Just started playing with Scrivener. As a fantasy writer, I rely very heavily on the auto-correct feature, that replaces your chosen letters (ex. tr) with a longer word (ex. The Researcher). I found the “Substitutions” feature, which I’m glad exists.

However, I noticed Scrivener replaces those letters (ex. tr) WHENEVER they are typed, versus if they are stand alone. I would love if Scrivener did replacements like Word. (ex. So tr [space] would become The Researcher, versus in scrivener “sTReet” becomes “sThe Researchereet”).

I don’t know if I am missing a setting, but I would love this alternate Substitutions option.
PS. I use PC.

Thanks.
:smiley:

I would try using the project auto-complete system as well. You can get there from the Project/Auto-Complete List… menu command. The advantages are that it only triggers when you start typing in a word found in the list, and offers it as a suggestion instead of just immediately replacing the text. Further, you can easily append text to the list by selecting it, and choosing “Add Selection to Auto-Complete List” from the right-click menu. Lastly, these are project specific, so the fantasy nouns from one novel won’t get injected into the blog article you’re trying to write. :slight_smile:
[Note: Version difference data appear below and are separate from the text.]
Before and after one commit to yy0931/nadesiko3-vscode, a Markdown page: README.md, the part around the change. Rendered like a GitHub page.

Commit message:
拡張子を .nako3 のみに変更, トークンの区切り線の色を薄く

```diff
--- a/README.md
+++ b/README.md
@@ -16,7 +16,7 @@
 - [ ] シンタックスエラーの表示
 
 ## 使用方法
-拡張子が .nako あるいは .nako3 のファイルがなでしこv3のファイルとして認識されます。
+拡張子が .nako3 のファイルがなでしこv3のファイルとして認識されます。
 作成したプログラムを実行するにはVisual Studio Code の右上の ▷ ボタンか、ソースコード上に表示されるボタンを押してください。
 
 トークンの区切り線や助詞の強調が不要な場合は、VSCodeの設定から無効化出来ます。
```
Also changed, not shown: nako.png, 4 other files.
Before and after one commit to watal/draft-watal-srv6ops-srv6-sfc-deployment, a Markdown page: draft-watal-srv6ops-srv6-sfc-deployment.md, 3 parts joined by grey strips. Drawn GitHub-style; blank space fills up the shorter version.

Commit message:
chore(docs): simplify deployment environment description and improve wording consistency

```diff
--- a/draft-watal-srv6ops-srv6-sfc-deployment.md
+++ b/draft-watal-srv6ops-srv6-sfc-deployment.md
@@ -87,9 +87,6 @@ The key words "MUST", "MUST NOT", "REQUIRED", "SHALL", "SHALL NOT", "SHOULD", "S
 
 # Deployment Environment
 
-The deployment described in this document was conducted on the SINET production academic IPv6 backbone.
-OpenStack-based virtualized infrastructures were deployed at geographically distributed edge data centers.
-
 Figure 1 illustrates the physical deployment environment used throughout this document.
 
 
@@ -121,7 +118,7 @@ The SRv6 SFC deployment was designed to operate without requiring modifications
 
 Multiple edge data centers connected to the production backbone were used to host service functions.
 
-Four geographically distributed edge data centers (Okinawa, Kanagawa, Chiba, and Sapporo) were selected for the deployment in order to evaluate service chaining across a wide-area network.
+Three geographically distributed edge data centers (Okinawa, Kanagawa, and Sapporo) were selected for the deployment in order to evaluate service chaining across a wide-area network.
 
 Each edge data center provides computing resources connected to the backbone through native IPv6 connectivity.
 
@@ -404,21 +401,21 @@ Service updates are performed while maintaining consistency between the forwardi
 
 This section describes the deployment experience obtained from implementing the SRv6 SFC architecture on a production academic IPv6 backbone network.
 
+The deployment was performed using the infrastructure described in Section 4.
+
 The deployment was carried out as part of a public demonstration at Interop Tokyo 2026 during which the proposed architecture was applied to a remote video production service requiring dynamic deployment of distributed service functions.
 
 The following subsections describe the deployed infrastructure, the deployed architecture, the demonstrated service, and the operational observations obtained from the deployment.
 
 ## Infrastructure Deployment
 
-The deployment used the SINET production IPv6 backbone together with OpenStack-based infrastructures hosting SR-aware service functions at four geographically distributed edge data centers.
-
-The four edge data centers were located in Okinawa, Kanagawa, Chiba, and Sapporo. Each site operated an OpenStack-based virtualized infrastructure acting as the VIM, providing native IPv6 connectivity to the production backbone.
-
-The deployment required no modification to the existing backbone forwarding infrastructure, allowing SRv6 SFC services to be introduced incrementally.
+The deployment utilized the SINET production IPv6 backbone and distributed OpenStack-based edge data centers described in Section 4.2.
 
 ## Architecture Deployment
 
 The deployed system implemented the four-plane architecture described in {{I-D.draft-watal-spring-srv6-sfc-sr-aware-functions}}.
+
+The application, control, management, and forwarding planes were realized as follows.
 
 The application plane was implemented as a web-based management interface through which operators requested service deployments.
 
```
That said, I use a global substitution engine that works much like our system does in Scrivener. In fact anywhere I type on my computer these things can run. So what I do is use a system of symbols and text in combination. For example with URLs, I start with a dot and end with a slash. The stuff in between identifies the URL. “.lnl/” prints “http://www.literatureandlatte.com/”, and “.kb-cloud/” print “https://scrivener.tenderapp.com/help/kb/cloud-syncing/using-scrivener-with-cloud-sync-services”. Those particular strings of characters are never going to appear in natural writing, so I never end up with URLs jammed up in what I’m writing (unless I want it!). So in your case you could try something like “%tr”. You’re never going to type that in ordinarily, so it could only mean one thing when you do, “The Researchers”.